– The evacuation of water, liquid hydrocarbons, mechanical impurities, etc. of the lower heat exchange tubes, which does not allow developing embryo hydrates and ice;
– Methanol is supplied directly to the zone of hydrate formation in the required amount;
– Create additional thermal resistance to heat flow from the frontal impact of cold air;
– The process may be arranged on a permanent or on an ad hoc (temporary) basis;
– Minimum loss of methanol from the gas.
Forcedfeed methanol can be installed in the end of the auxiliary heat exchanger tubes Tshaped pipe inside diameter 2…3 mm. Methanol by ejecting pressure drop in the gas will be supplied from the distribution chamber into the heat exchange tubes. Ejection of the supporting tube it is advisable to arrange at the bottom wall of the heat exchange pipes to the supply amount of methanol was unnecessary.
Fig. 10The flow field, the corresponding connection scheme “P1”
Fig. 11Change pressure adjustment reservoir (Scheme “P1”)
Fig. 12The lines of equal pressure values (Scheme “P1”)
Consider the possibility of organizing supply inhibitor compound in an inverted pattern “P”. To ensure a uniform and stable drop ejection pressure of the gas feed location should be moved from the location of methanol at the bottom of the distribution chamber. This circuit connection “P1” and the flow pattern therein are shown in Fig. 10.
The pressure in the vicinity of the input end of the lower part is a fairly uniform (Fig. 11 and 12).
The maximum pressure difference between inlet and outlet manifolds at the bottom and provides a maximum velocity in the lower tube of 33.5 m/s.
2. Conclusions
The results of numerical simulations show the possibility of reducing the formation of hydrates in air coolers by changing the structural connections, manifolds and flow inhibitor in the zone most likely the formation of hydrates.
In terms of technology revealed the following potential solutions to prevent the formation of hydrates in air coolers: the supply of methanol to the lower number of heat exchange tubes sections and recycling it through the air coolers; distribution of the gas flow with increasing from top to bottom row while maintaining the average flow rate at the section.
References

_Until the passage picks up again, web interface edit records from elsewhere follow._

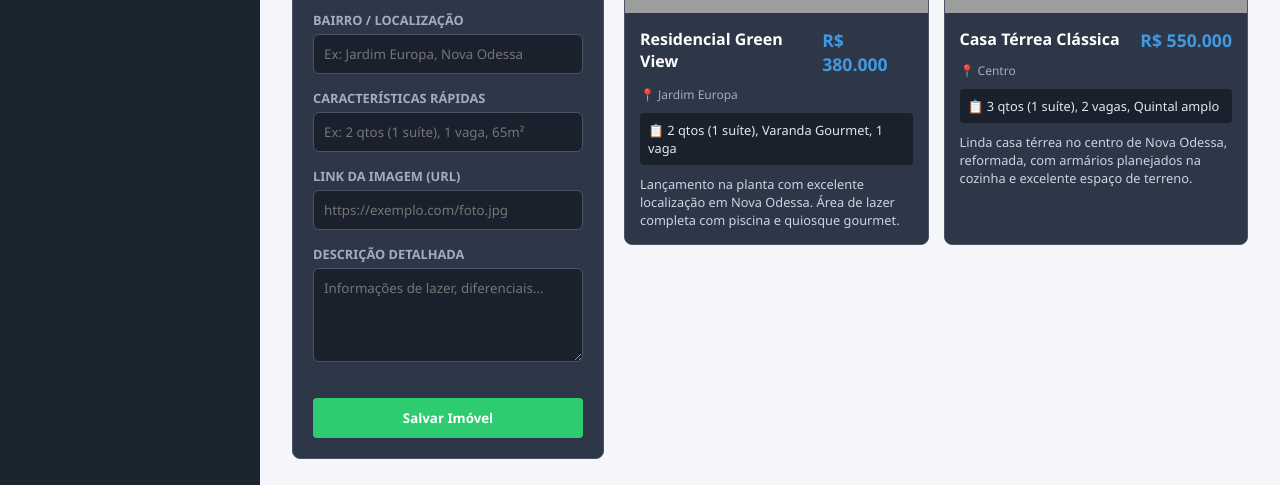
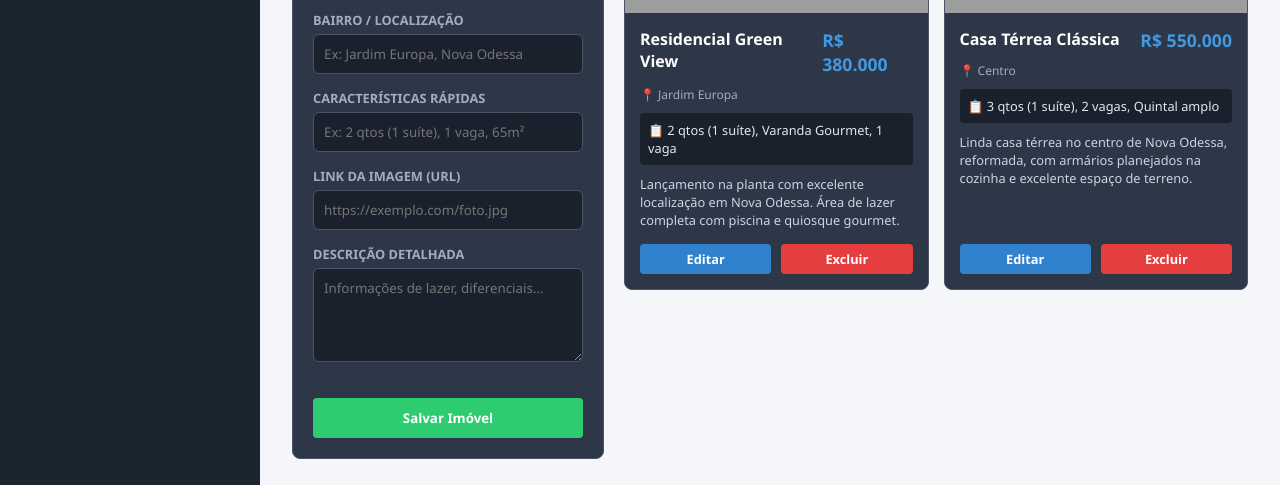
Before and after one commit to sMarkis/projeto_imobcorretor, a FastAPI app: page /imoveis in a window 1280 px wide. Shown: the part 345-830 px from the top of the page. Run offline with FastAPI, Linux system fonts and the light colour scheme; data comes from the database, SQL or seed files in the repository; grey boxes are pictures that could not be loaded.

Commit message:
ajuste e acrescimo de botões no imoveis ajuste no app e no js

```diff
--- a/app.py
+++ b/app.py
@@ -88,9 +88,10 @@ async def serve_imoveis(request: Request):
         context={"imoveis": imoveis}
     )
 
-# --- ROTA PARA CADASTRAR UM NOVO IMÓVEL ---
+# --- ROTA PARA CADASTRAR OU ATUALIZAR UM IMÓVEL ---
 @app.post("/cadastrar-imovel")
 async def cadastrar_imovel(
+    id: str = Form(None),
     titulo: str = Form(...),
     tipo: str = Form(...),
     bairro: str = Form(...),
@@ -100,17 +101,35 @@ async def cadastrar_imovel(
     imagem_url: str = Form(None)
 ):
     conn = get_db_connection()
-    data_atual = datetime.datetime.now().strftime("%Y-%m-%d %H:%M:%S")
 
-    conn.execute("""
-        INSERT INTO imoveis (titulo, tipo, bairro, preco, caracteristicas, descricao, imagem_url, data_cadastro)
-        VALUES (?, ?, ?, ?, ?, ?, ?, ?)
-    """, (titulo, tipo, bairro, preco, caracteristicas, descricao, imagem_url, data_atual))
+    # Se vier com o ID preenchido do formulário oculto, atualiza em vez de inserir novo
+    if id and id.strip() != "":
+        conn.execute("""
+            UPDATE imoveis
+            SET titulo=?, tipo=?, bairro=?, preco=?, caracteristicas=?, descricao=?, imagem_url=?
+            WHERE id=?
+        """, (titulo, tipo, bairro, preco, caracteristicas, descricao, imagem_url, int(id)))
+    else:
+        data_atual = datetime.datetime.now().strftime("%Y-%m-%d %H:%M:%S")
+        conn.execute("""
+            INSERT INTO imoveis (titulo, tipo, bairro, preco, caracteristicas, descricao, imagem_url, data_cadastro)
+            VALUES (?, ?, ?, ?, ?, ?, ?, ?)
+        """, (titulo, tipo, bairro, preco, caracteristicas, descricao, imagem_url, data_atual))
 
     conn.commit()
     conn.close()
 
-    # Após cadastrar, redireciona o usuário de volta para a página de imóveis atualizada
+    from fastapi.responses import RedirectResponse
+    return RedirectResponse(url="/imoveis", status_code=303)
+
+# --- NOVA ROTA: EXCLUIR IMÓVEL COBRADO POR ID ---
+@app.get("/deletar-imovel/{imovel_id}")
+async def deletar_imovel(imovel_id: int):
+    conn = get_db_connection()
+    conn.execute("DELETE FROM imoveis WHERE id = ?", (imovel_id,))
+    conn.commit()
+    conn.close()
+
     from fastapi.responses import RedirectResponse
     return RedirectResponse(url="/imoveis", status_code=303)
 
--- a/static/script.js
+++ b/static/script.js
@@ -67,14 +67,12 @@ function enviarPrompt() {
     });
 }
 
-// --- NOVA INCLUSÃO: MÁSCARA DE MOEDA AUTOMÁTICA PARA O PREÇO ---
+// --- MÁSCARA DE MOEDA AUTOMÁTICA E RECURSOS DE CARTEIRA ---
 document.addEventListener("DOMContentLoaded", function () {
     const inputPreco = document.getElementById('preco');
 
-    // Só aplica a lógica se o campo de preço existir na página atual (evita erros no index)
     if (inputPreco) {
         inputPreco.addEventListener('input', function (e) {
-            // Remove tudo o que não for número decimal
             let valor = e.target.value.replace(/\D/g, '');
 
             if (!valor) {
@@ -82,7 +80,6 @@ document.addEventListener("DOMContentLoaded", function () {
                 return;
             }
 
-            // Divide por 100 para aplicar os centavos e converte para o formato local R$
             valor = (parseFloat(valor) / 100).toLocaleString('pt-BR', {
                 style: 'currency',
                 currency: 'BRL'
@@ -91,7 +88,6 @@ document.addEventListener("DOMContentLoaded", function () {
             e.target.value = valor;
         });
 
-        // Define um valor inicial amigável quando o usuário clica no campo vazio
         inputPreco.addEventListener('focus', function (e) {
             if (e.target.value === '') {
                 e.target.value = 'R$ 0,00';
@@ -99,3 +95,58 @@ document.addEventListener("DOMContentLoaded", function () {
         });
     }
 });
+
+// Resgata os dados do card e popula o formulário esquerdo
+function prepararEdicao(botao, id) {
+    const card = botao.closest('.imovel-card');
+
+    const titulo = card.querySelector('h4').innerText;
+    const preco = card.querySelector('.imovel-price').innerText;
+    const bairro = card.querySelector('p').innerText.replace('📍 ', '');
+    const id_carac = card.querySelector('.imovel-carac');
+    const caracteristicas = id_carac ? id_carac.innerText.replace('📋 ', '') : '';
+    const descricao = card.querySelector('p:nth-of-type(2)').innerText;
+    const tipo = card.querySelector('.raw-tipo').innerText;
+    const imgElement = card.querySelector('.imovel-thumb img');
+    const imagem_url = imgElement ? imgElement.getAttribute('src') : '';
+
+    document.getElementById('imovel-id').value = id;
+    document.getElementById('titulo').value = titulo;
+    document.getElementById('tipo').value = tipo;
+    document.getElementById('preco').value = preco;
+    document.getElementById('bairro').value = bairro;
+    document.getElementById('caracteristicas').value = caracteristicas;
+    document.getElementById('imagem_url').value = imagem_url;
+    document.getElementById('descricao').value = descricao;
+
+    document.getElementById('form-title').innerText = "Editar Imóvel #" + id;
+    document.getElementById('form-title').style.color = "#3182ce";
+    document.getElementById('btn-submit').innerText = "Atualizar Imóvel";
+    document.getElementById('btn-cancel-edit').style.display = "block";
+
+    document.querySelector('.form-card').scrollIntoView({ behavior: 'smooth' });
+}
+
+// Limpa o formulário e aborta o modo de edição
+function cancelarEdicao() {
+    document.getElementById('imovel-id').value = "";
+    document.getElementById('titulo').value = "";
+    document.getElementById('preco').value = "";
+    document.getElementById('bairro').value = "";
+    document.getElementById('caracteristicas').value = "";
+    document.getElementById('imagem_url').value = "";
+    document.getElementById('descricao').value = "";
+
+    document.getElementById('form-title').innerText = "Novo Imóvel";
+    document.getElementById('form-title').style.color = "#4299e1";
+    document.getElementById('btn-submit').innerText = "Salvar Imóvel";
+    document.getElementById('btn-cancel-edit').style.display = "none";
+}
+
+// Caixa de confirmação antes de remover do SQLite
+function confirmarExclusao(id, titulo) {
+    const certeza = confirm(`Tem certeza que deseja remover o imóvel "${titulo}" da sua base ativa?`);
+    if (certeza) {
+        window.location.href = `/deletar-imovel/${id}`;
+    }
+}
--- a/templates/imoveis.html
+++ b/templates/imoveis.html
@@ -84,6 +84,7 @@
         .badge-usado { background: #dd6b20; }
         .imovel-info {
             padding: 15px;
+            flex-grow: 1;
         }
         .imovel-header {
             display: flex;
@@ -112,6 +113,28 @@
         @media (max-width: 600px) {
             .imovel-list { grid-template-columns: 1fr; }
         }
+        /* Barra de botões de controle do card */
+        .card-actions {
+            display: flex;
+            gap: 10px;
+            padding: 0 15px 15px 15px;
+            background: #2d3748;
+        }
+        .btn-mini {
+            flex: 1;
+            padding: 6px;
+            font-size: 0.8rem;
+            border-radius: 4px;
+            border: none;
+            cursor: pointer;
+            font-weight: bold;
+            text-align: center;
+            color: white;
+        }
+        .btn-edit { background: #3182ce; }
+        .btn-edit:hover { background: #2b6cb0; }
+        .btn-delete { background: #e53e3e; }
+        .btn-delete:hover { background: #c53030; }
     </style>
 </head>
 <body>
@@ -213,6 +240,12 @@
                                 <p style="font-size:0.8rem; color:#cbd5e0; margin:0; line-clamp: 3; display: -webkit-box; -webkit-line-clamp: 3; -webkit-box-orient: vertical; overflow: hidden;">
                                     {{ imovel.descricao }}
                                 </p>
+                                <span class="raw-tipo" style="display:none;">{{ imovel.tipo }}</span>
+                            </div>
+
+                            <div class="card-actions">
+                                <button type="button" class="btn-mini btn-edit" onclick="prepararEdicao(this, {{ imovel.id }})">Editar</button>
+                                <button type="button" class="btn-mini btn-delete" onclick="confirmarExclusao({{ imovel.id }}, '{{ imovel.titulo }}')">Excluir</button>
                             </div>
                         </div>
                         {% else %}
```
Also changed, not shown: other parts of templates/imoveis.html (+15 -11 lines).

GOST 20 76479. Air Coolers. Types, Basic Parameters and Dimensions.

Molokanov J. K. Processes and Devices Refined. Chemistry, 1980, p. 407.

Patankar S. Numerical Methods for Solving Problems of Heat Transfer and Fluid, Dynamics. Energoizdat, 1984, p. 150.